Nevertheless, the constitution of women is naturally constructed in such a way that their feminine inclinations lead them towards a leftist and, ultimately, anti-civilizational direction. They need the leadership of men, strong men… in order to balance out some of their more harmful instincts. When it comes to good governance, women should be heard and considered, but their input needs to be tempered by the firm hand of responsible men.
Immigrants chose to move to a new country presumably because they were attracted to it for what it is and what it offers. Influencing the political process upon gaining citizenship is simply not appropriate. They’ve made a choice to adopt the country and using their foreign influence to then change the government is an influence that natural born citizens should not have to put up with.
"The solution for better government isn’t to try to make democracy even more democratic and representative."
A secondary problem is that most immigrants arrive from countries that are either non-democratic or have extremely different perspectives on democracy. The democracy that Canada inherited came from our British colonial masters and stems from a White, Anglo-Saxon Protestant tradition. Immigrants unfamiliar with concepts or inclinations towards traditional WASP democracy tend to vote tribally for influence and socialistically for material gain.
Consequently, first generation immigrants should not have the right to vote.
The cornerstone of civilization is family. Most of our social problems stem from problems of (or lack of) family. Government’s first priority should be promoting what is good for families…and this means children.
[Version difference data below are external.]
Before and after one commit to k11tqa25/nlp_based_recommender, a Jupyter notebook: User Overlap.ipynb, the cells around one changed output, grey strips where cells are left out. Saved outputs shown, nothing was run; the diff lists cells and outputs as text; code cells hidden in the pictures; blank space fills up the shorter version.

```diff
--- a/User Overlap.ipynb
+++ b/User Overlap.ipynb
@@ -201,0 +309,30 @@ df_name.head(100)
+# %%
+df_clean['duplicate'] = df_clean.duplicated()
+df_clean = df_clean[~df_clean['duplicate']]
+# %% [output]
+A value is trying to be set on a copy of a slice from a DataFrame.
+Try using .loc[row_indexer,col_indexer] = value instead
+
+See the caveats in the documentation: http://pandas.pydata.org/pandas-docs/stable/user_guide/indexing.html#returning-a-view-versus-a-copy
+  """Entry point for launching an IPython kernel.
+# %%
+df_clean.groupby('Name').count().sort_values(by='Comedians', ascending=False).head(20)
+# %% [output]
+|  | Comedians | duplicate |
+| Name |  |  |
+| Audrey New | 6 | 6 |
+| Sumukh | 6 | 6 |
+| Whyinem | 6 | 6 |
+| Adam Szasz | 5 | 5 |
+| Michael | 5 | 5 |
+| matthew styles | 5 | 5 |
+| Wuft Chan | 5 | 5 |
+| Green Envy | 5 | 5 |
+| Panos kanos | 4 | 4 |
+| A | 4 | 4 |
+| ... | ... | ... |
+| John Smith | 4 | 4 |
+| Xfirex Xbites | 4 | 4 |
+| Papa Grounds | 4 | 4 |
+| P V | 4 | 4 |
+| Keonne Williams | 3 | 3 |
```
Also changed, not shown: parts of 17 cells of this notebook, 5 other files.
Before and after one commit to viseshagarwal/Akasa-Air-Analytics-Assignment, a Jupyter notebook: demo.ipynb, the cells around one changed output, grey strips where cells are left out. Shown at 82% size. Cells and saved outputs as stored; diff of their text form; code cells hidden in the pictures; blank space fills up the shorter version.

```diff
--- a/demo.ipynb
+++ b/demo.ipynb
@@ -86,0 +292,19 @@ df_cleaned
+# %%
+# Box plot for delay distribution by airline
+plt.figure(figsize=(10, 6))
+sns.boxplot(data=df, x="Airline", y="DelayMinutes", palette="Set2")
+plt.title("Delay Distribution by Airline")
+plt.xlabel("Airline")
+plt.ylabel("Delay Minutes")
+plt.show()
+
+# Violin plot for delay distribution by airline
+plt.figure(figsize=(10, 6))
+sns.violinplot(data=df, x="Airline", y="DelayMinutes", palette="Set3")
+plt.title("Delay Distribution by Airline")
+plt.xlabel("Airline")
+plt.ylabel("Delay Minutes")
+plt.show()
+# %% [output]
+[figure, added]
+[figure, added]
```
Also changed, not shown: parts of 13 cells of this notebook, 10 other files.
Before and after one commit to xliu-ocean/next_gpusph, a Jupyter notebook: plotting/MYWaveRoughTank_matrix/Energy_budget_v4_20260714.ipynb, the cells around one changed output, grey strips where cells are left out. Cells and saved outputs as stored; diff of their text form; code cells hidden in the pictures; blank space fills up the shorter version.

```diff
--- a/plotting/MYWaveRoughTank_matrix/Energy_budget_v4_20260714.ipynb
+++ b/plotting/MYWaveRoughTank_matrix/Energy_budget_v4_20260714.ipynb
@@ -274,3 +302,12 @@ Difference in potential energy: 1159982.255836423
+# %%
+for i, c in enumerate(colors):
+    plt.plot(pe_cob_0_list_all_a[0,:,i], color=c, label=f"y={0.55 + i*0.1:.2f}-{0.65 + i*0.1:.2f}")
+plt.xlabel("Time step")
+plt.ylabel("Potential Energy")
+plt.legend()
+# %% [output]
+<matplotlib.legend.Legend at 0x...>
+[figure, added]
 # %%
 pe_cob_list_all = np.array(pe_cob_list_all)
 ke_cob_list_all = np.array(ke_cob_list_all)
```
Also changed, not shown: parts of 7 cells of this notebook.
Children are the future of a nation and without them everything will collapse into a smouldering pit. They offer a reason for building a good future and they create continuity with the past. Politicians without family or children don’t respect the future in the same way that politicians with families do, because they haven’t got a personal stake in it. Voters are the same. If a voter is childless, then their interests end with their natural life span, while others are responsible for building proper legacies. That legacy is the future.
For every child someone has under the age of 18, they should get an extra full vote.
If you chose to live outside of the country, then your life is unfolding in a foreign land and your input into the governance of the country from which you left is void. If you aren’t participating in putting down roots and making a commitment to your nation, then you shouldn’t have a vote in how those of us who are putting down roots and making commitments choose to govern things.
If you don’t live in Canada at least 90% of the year, then you don’t get to vote.
“A democracy cannot exist as a permanent form of government. It can only exist until the people discover they can vote themselves largess out of the public treasury. From that moment on, the majority always votes for the candidate promising the most benefits from the public treasury, with the result that democracy always collapses over a loose fiscal policy--to be followed by a dictatorship.” – Alexander Tytler
These are five simple ideas that would provide all Canadians with far better election results than we must put up with currently. Too much democracy is like too much McDonald’s; it’ll take you in a direction nobody really wants to go. The more the franchise expands, the more people call for the franchise to keep expanding. Democracy is like a cancer. It grows until it kills everything. The ancients knew this and warned about it. Even enlightenment thinkers a few hundred years ago dreaded the implications of democracy. Since then, we have venerated democracy to idolatrous levels and we must take drastic measures to stop our present-day madness from spiralling out of control.
The historical time frame for a democratic lifespan is not long… maybe 200 years, max. If we aren’t willing to replace it with something better, then a good compromise is to simply turn back the clock to when democracy was far more exclusive and limited.
These five corrections are a good start.
© 2020 Poletical